**What the task requires**
Every line from the start of the records below to the line containing "Also changed, not shown: parts of 18" should be retyped exactly, that line included, and no others.

══ Supplied material

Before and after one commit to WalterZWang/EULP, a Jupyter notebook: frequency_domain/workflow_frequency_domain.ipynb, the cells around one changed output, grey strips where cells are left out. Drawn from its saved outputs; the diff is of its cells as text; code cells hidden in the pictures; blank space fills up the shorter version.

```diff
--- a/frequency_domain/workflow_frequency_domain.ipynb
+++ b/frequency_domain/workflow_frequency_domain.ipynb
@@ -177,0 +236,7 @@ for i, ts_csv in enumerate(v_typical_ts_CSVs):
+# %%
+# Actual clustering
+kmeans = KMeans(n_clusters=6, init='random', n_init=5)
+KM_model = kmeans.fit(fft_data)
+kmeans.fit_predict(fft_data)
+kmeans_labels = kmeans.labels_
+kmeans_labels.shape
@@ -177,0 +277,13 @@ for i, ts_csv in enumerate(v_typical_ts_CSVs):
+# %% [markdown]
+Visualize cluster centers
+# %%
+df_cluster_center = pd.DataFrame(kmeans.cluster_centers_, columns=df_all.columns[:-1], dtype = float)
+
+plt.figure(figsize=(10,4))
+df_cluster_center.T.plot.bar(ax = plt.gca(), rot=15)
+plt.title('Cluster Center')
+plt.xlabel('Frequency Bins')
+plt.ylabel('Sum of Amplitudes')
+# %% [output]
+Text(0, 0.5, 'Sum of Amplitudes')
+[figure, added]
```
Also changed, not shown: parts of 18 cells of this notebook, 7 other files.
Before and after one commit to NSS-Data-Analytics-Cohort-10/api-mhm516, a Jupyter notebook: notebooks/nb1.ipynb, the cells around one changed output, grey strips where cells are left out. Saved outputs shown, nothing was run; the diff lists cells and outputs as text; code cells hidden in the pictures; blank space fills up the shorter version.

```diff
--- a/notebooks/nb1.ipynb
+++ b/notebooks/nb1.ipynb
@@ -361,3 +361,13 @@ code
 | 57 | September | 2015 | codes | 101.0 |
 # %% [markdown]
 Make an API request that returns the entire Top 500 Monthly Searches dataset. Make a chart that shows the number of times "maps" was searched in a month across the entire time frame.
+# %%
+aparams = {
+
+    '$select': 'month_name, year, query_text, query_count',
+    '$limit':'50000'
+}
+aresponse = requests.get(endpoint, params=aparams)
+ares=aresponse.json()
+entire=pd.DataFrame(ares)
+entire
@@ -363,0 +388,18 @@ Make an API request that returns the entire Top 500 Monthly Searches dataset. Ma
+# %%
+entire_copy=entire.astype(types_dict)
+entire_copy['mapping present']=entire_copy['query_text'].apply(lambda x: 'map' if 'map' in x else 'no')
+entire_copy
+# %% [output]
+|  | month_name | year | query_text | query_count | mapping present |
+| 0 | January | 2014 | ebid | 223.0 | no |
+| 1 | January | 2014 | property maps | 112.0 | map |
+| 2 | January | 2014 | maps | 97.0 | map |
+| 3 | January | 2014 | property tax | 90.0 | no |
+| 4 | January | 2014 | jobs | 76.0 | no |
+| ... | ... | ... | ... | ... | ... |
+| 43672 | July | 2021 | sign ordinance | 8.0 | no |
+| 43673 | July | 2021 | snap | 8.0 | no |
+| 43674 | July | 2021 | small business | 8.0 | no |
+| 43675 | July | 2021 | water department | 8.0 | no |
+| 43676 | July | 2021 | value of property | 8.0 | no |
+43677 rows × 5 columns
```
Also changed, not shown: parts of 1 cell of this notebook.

════

**Written answer**
Before and after one commit to WalterZWang/EULP, a Jupyter notebook: frequency_domain/workflow_frequency_domain.ipynb, the cells around one changed output, grey strips where cells are left out. Drawn from its saved outputs; the diff is of its cells as text; code cells hidden in the pictures; blank space fills up the shorter version.

```diff
--- a/frequency_domain/workflow_frequency_domain.ipynb
+++ b/frequency_domain/workflow_frequency_domain.ipynb
@@ -177,0 +236,7 @@ for i, ts_csv in enumerate(v_typical_ts_CSVs):
+# %%
+# Actual clustering
+kmeans = KMeans(n_clusters=6, init='random', n_init=5)
+KM_model = kmeans.fit(fft_data)
+kmeans.fit_predict(fft_data)
+kmeans_labels = kmeans.labels_
+kmeans_labels.shape
@@ -177,0 +277,13 @@ for i, ts_csv in enumerate(v_typical_ts_CSVs):
+# %% [markdown]
+Visualize cluster centers
+# %%
+df_cluster_center = pd.DataFrame(kmeans.cluster_centers_, columns=df_all.columns[:-1], dtype = float)
+
+plt.figure(figsize=(10,4))
+df_cluster_center.T.plot.bar(ax = plt.gca(), rot=15)
+plt.title('Cluster Center')
+plt.xlabel('Frequency Bins')
+plt.ylabel('Sum of Amplitudes')
+# %% [output]
+Text(0, 0.5, 'Sum of Amplitudes')
+[figure, added]
```
Also changed, not shown: parts of 18 cells of this notebook, 7 other files.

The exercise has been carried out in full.